Napier is vastly different than Mullen, who was a really good offensive game-planner and play-caller but didn’t have the drive or relentlessness needed to build a sustained winner. If you want to compete with Alabama’s Nick Saban and Georgia’s Kirby Smart, you have to match them financially, organizationally and, yes, perspirationally.
Also, unlike Mullen, Napier has all of the money and resources he needs. The Gators just opened a palatial $90 million football facility with every bell and whistle from cryotherapy chambers to barber shops to virtual reality rooms.

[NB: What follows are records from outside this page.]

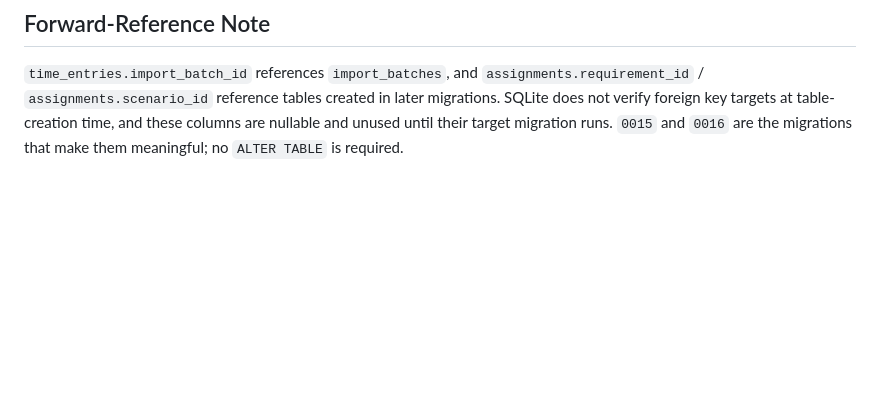
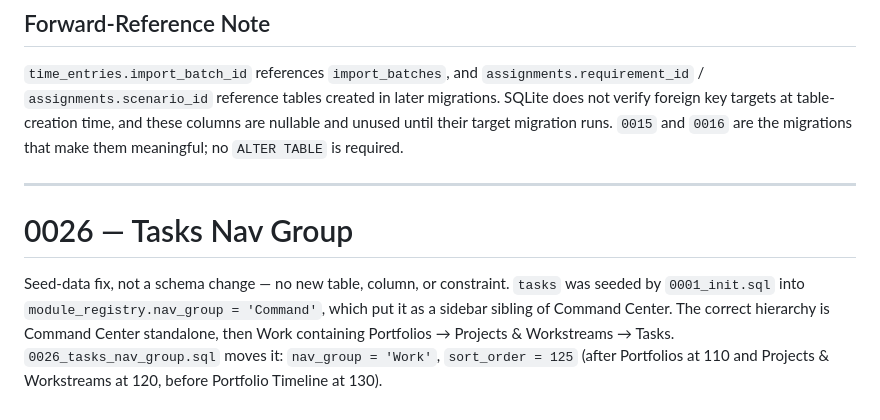
Before and after one commit to brisims34/PersonalOS, a Markdown page: docs/DATABASE_SCHEMA.md, the part around the change. Rendered like a GitHub page; blank space fills up the shorter version.

Commit message:
Add §0026 doc section for tasks-nav-group migration to satisfy verify_docs symmetry check

```diff
--- a/docs/DATABASE_SCHEMA.md
+++ b/docs/DATABASE_SCHEMA.md
@@ -3352,3 +3352,9 @@ CREATE TABLE quick_step_runs (
 ## Forward-Reference Note
 
 `time_entries.import_batch_id` references `import_batches`, and `assignments.requirement_id` / `assignments.scenario_id` reference tables created in later migrations. SQLite does not verify foreign key targets at table-creation time, and these columns are nullable and unused until their target migration runs. `0015` and `0016` are the migrations that make them meaningful; no `ALTER TABLE` is required.
+
+---
+
+# 0026 — Tasks Nav Group
+
+Seed-data fix, not a schema change — no new table, column, or constraint. `tasks` was seeded by `0001_init.sql` into `module_registry.nav_group = 'Command'`, which put it as a sidebar sibling of Command Center. The correct hierarchy is Command Center standalone, then Work containing Portfolios → Projects & Workstreams → Tasks. `0026_tasks_nav_group.sql` moves it: `nav_group = 'Work'`, `sort_order = 125` (after Portfolios at 110 and Projects & Workstreams at 120, before Portfolio Timeline at 130).
```
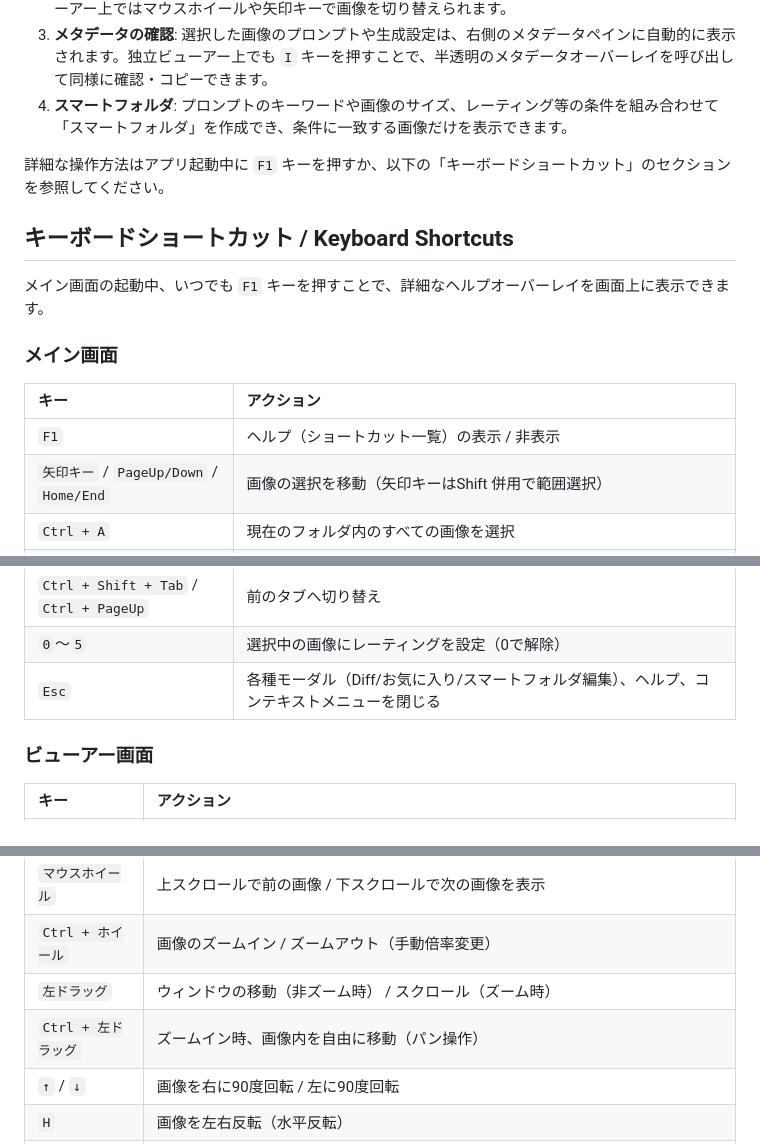
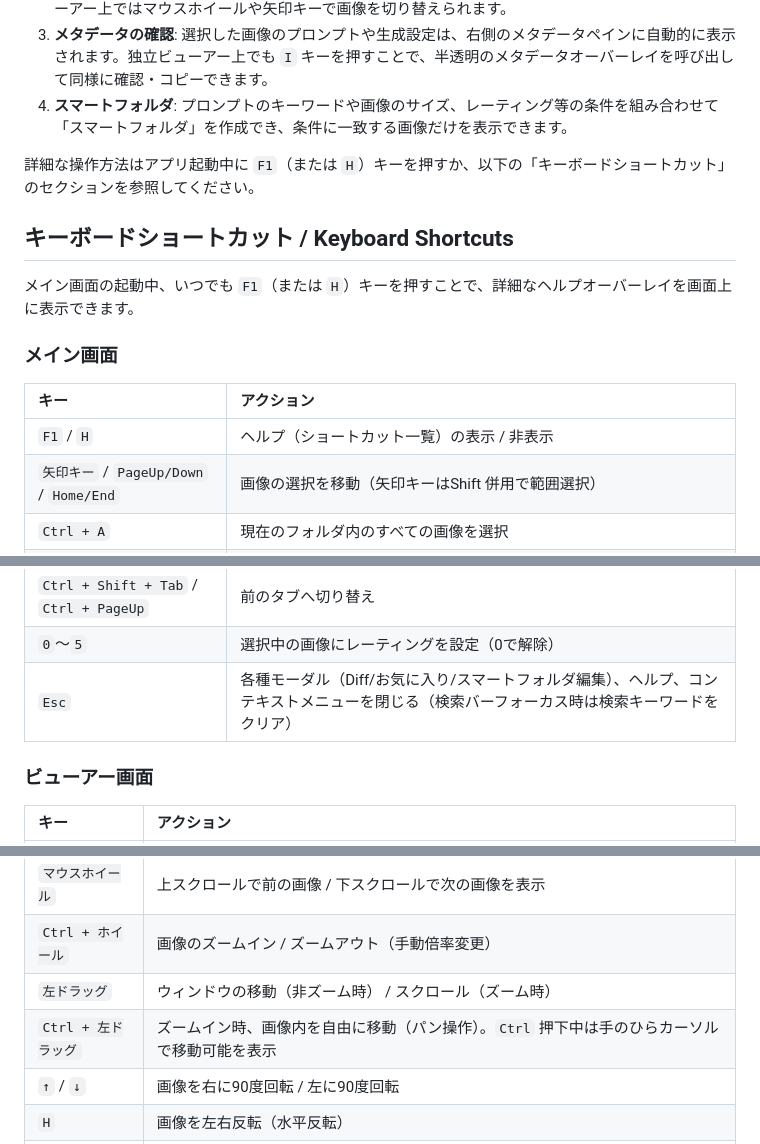
Before and after one commit to matsumotoswitch/Veloce, a Markdown page: README.md, 3 parts joined by grey strips. Drawn GitHub-style.

Commit message:
README.md修正

```diff
--- a/README.md
+++ b/README.md
@@ -22,15 +22,15 @@ Veloceはインストール不要のポータブルアプリケーションで
 3. **メタデータの確認**: 選択した画像のプロンプトや生成設定は、右側のメタデータペインに自動的に表示されます。独立ビューアー上でも `I` キーを押すことで、半透明のメタデータオーバーレイを呼び出して同様に確認・コピーできます。
 4. **スマートフォルダ**: プロンプトのキーワードや画像のサイズ、レーティング等の条件を組み合わせて「スマートフォルダ」を作成でき、条件に一致する画像だけを表示できます。
 
-詳細な操作方法はアプリ起動中に `F1` キーを押すか、以下の「キーボードショートカット」のセクションを参照してください。
+詳細な操作方法はアプリ起動中に `F1`（または `H`）キーを押すか、以下の「キーボードショートカット」のセクションを参照してください。
 
 ## キーボードショートカット / Keyboard Shortcuts
-メイン画面の起動中、いつでも `F1` キーを押すことで、詳細なヘルプオーバーレイを画面上に表示できます。
+メイン画面の起動中、いつでも `F1`（または `H`）キーを押すことで、詳細なヘルプオーバーレイを画面上に表示できます。
 
 ### メイン画面
 | キー | アクション |
 | :--- | :--- |
-| `F1` | ヘルプ（ショートカット一覧）の表示 / 非表示 |
+| `F1` / `H` | ヘルプ（ショートカット一覧）の表示 / 非表示 |
 | `矢印キー` / `PageUp/Down` / `Home/End` | 画像の選択を移動（矢印キーはShift 併用で範囲選択） |
 | `Ctrl + A` | 現在のフォルダ内のすべての画像を選択 |
 | `Ctrl / Shift + クリック` | 画像の複数選択 |
@@ -48,7 +48,7 @@ Veloceはインストール不要のポータブルアプリケーションで
 | `Ctrl + Tab` / `Ctrl + PageDown` | 次のタブへ切り替え |
 | `Ctrl + Shift + Tab` / `Ctrl + PageUp` | 前のタブへ切り替え |
 | `0`〜`5` | 選択中の画像にレーティングを設定（0で解除） |
-| `Esc` | 各種モーダル（Diff/お気に入り/スマートフォルダ編集）、ヘルプ、コンテキストメニューを閉じる |
+| `Esc` | 各種モーダル（Diff/お気に入り/スマートフォルダ編集）、ヘルプ、コンテキストメニューを閉じる（検索バーフォーカス時は検索キーワードをクリア） |
 
 ### ビューアー画面
 | キー | アクション |
@@ -58,7 +58,7 @@ Veloceはインストール不要のポータブルアプリケーションで
 | `マウスホイール` | 上スクロールで前の画像 / 下スクロールで次の画像を表示 |
 | `Ctrl + ホイール` | 画像のズームイン / ズームアウト（手動倍率変更） |
 | `左ドラッグ` | ウィンドウの移動（非ズーム時） / スクロール（ズーム時） |
-| `Ctrl + 左ドラッグ` | ズームイン時、画像内を自由に移動（パン操作） |
+| `Ctrl + 左ドラッグ` | ズームイン時、画像内を自由に移動（パン操作）。`Ctrl` 押下中は手のひらカーソルで移動可能を表示 |
 | `↑` / `↓` | 画像を右に90度回転 / 左に90度回転 |
 | `H` | 画像を左右反転（水平反転） |
 | `V` | 画像を上下反転（垂直反転） |
```
Also changed, not shown: other parts of README.md (+1 -1 lines).
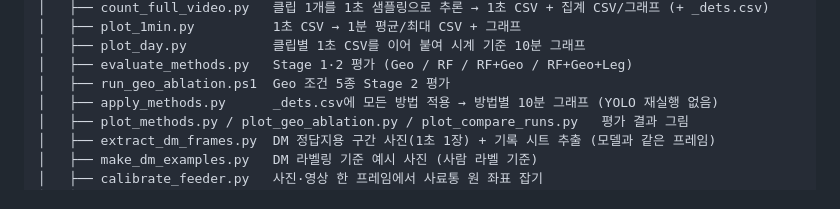
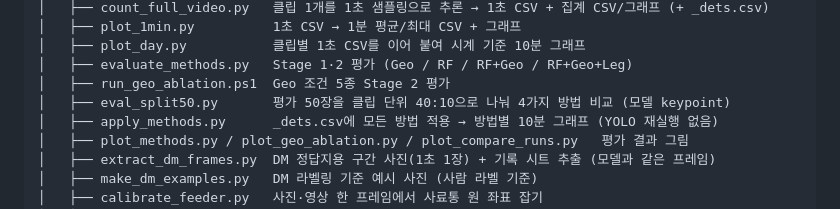
Before and after one commit to guapa0girl/2026_Project, a Markdown page: counting/README.md, the part around the change. GitHub-like rendering.

Commit message:
Eval 50 images split 40:10 by clip: compare Geo / RF / RF+Geo / RF+Geo+Leg (eval_split50.py)

```diff
--- a/counting/README.md
+++ b/counting/README.md
@@ -25,6 +25,7 @@ counting/
 │   ├── plot_day.py           클립별 1초 CSV를 이어 붙여 시계 기준 10분 그래프
 │   ├── evaluate_methods.py   Stage 1·2 평가 (Geo / RF / RF+Geo / RF+Geo+Leg)
 │   ├── run_geo_ablation.ps1  Geo 조건 5종 Stage 2 평가
+│   ├── eval_split50.py       평가 50장을 클립 단위 40:10으로 나눠 4가지 방법 비교 (모델 keypoint)
 │   ├── apply_methods.py      _dets.csv에 모든 방법 적용 → 방법별 10분 그래프 (YOLO 재실행 없음)
 │   ├── plot_methods.py / plot_geo_ablation.py / plot_compare_runs.py   평가 결과 그림
 │   ├── extract_dm_frames.py  DM 정답지용 구간 사진(1초 1장) + 기록 시트 추출 (모델과 같은 프레임)
```
Also changed, not shown: PROGRESS.md (+60 -0 lines), docs/figures/split50.png (added), 1 other file.
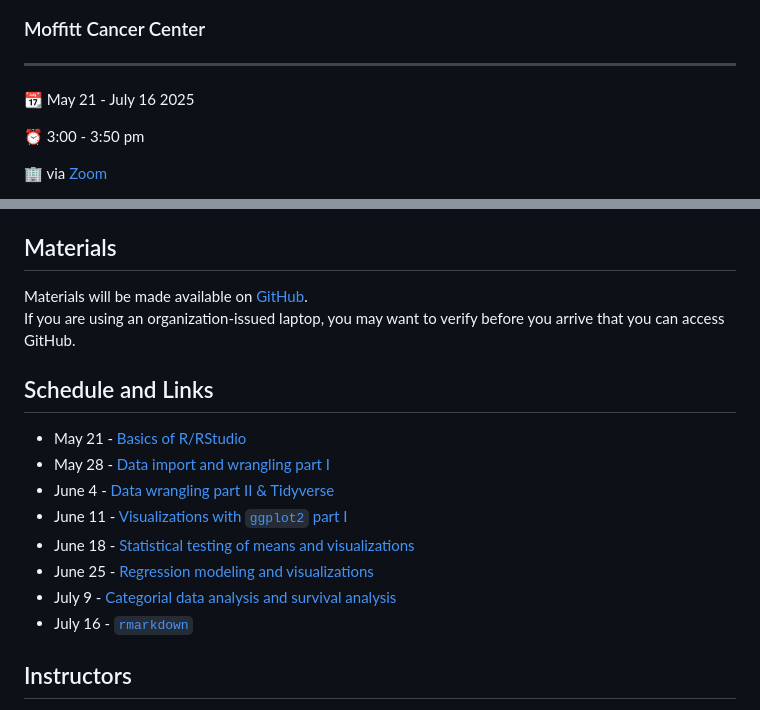
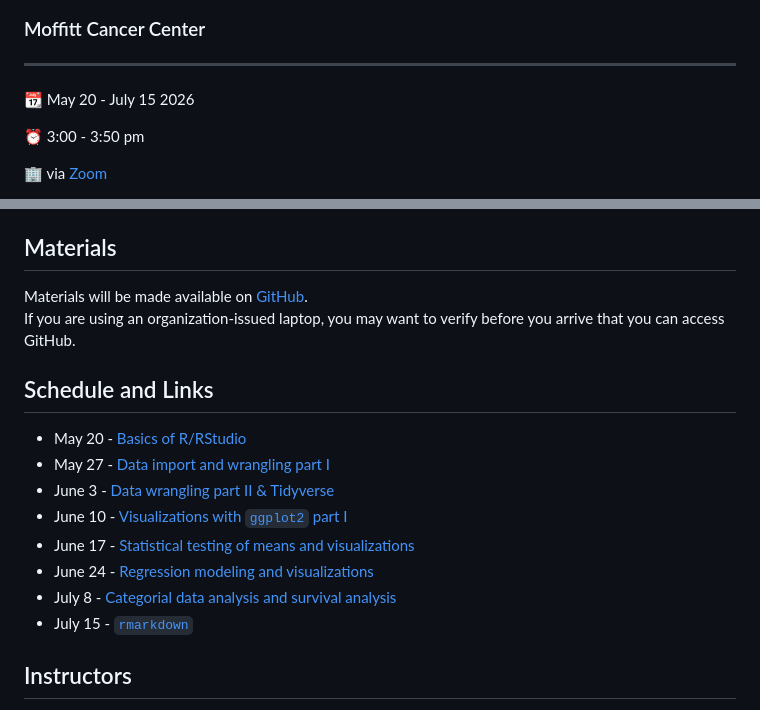
Before and after one commit to tenglab/Intro_to_R, a Markdown page: README.md, 2 parts joined by grey strips. Drawn GitHub-style.

Commit message:
2026kick-off

```diff
--- a/README.md
+++ b/README.md
@@ -7,7 +7,7 @@
 
 ------------------------------------------------------------------------
 
-:calendar: May 21 - July 16 2025
+:calendar: May 20 - July 15 2026
 
 :alarm_clock: 3:00 - 3:50 pm
 
@@ -77,20 +77,20 @@ before you arrive that you can access GitHub.
 
 ## Schedule and Links
 
-- May 21 - [Basics of R/RStudio](https://moffitt.hosted.panopto.com/)
-- May 28 - [Data import and wrangling part
+- May 20 - [Basics of R/RStudio](https://moffitt.hosted.panopto.com/)
+- May 27 - [Data import and wrangling part
   I](https://moffitt.hosted.panopto.com/)
-- June 4 - [Data wrangling part II &
+- June 3 - [Data wrangling part II &
   Tidyverse](https://moffitt.hosted.panopto.com/)
-- June 11 - [Visualizations with `ggplot2` part
+- June 10 - [Visualizations with `ggplot2` part
   I](https://moffitt.hosted.panopto.com/)
-- June 18 - [Statistical testing of means and
+- June 17 - [Statistical testing of means and
   visualizations](https://moffitt.hosted.panopto.com/)
-- June 25 - [Regression modeling and
+- June 24 - [Regression modeling and
   visualizations](https://moffitt.hosted.panopto.com/)
-- July 9 - [Categorial data analysis and survival
+- July 8 - [Categorial data analysis and survival
   analysis](https://moffitt.hosted.panopto.com/)
-- July 16 - [`rmarkdown`](https://moffitt.hosted.panopto.com/)
+- July 15 - [`rmarkdown`](https://moffitt.hosted.panopto.com/)
 
 ## Instructors
 
```
Also changed, not shown: other parts of README.md (+2 -2 lines).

In a recent USA Today study, it was found that Florida is spending $6.2 million on 68 full-time football staff members. In comparison, Georgia is spending $4.8 million on 56 staff members. As I jokingly tweeted a few weeks ago, “I’m not saying Napier’s staff is bloated with unnecessary personnel, but does he really need a coffee coordinator and separate cream and sugar coordinators as well?”
Of course, when you get all of these resources, you better win and you better win fairly quickly. We’ve seen many coaches in the past go from the outhouse to the penthouse in their second seasons, including notable SEC coaches such as Saban, Smart and, most recently, Josh Heupel at Tennessee.
Even a couple of former Gators coaches hit it big in their second seasons. Will Muschamp won 11 games in Year 2 and Urban Meyer won the national championship in his sophomore season.
No, I’m not saying Napier is going to go from 6 wins to 12 wins next season, but I am saying he is going to figure it out and build a sustained winner in Gainesville.
Mark my words, in two years, Florida fans will be celebrating Billy Napier and Saturday’s bowl loss to Oregon State will be just a forgotten blip in the evolution of his program.
Don’t fret, Gator Nation.
What just happened in Vegas will stay in Vegas.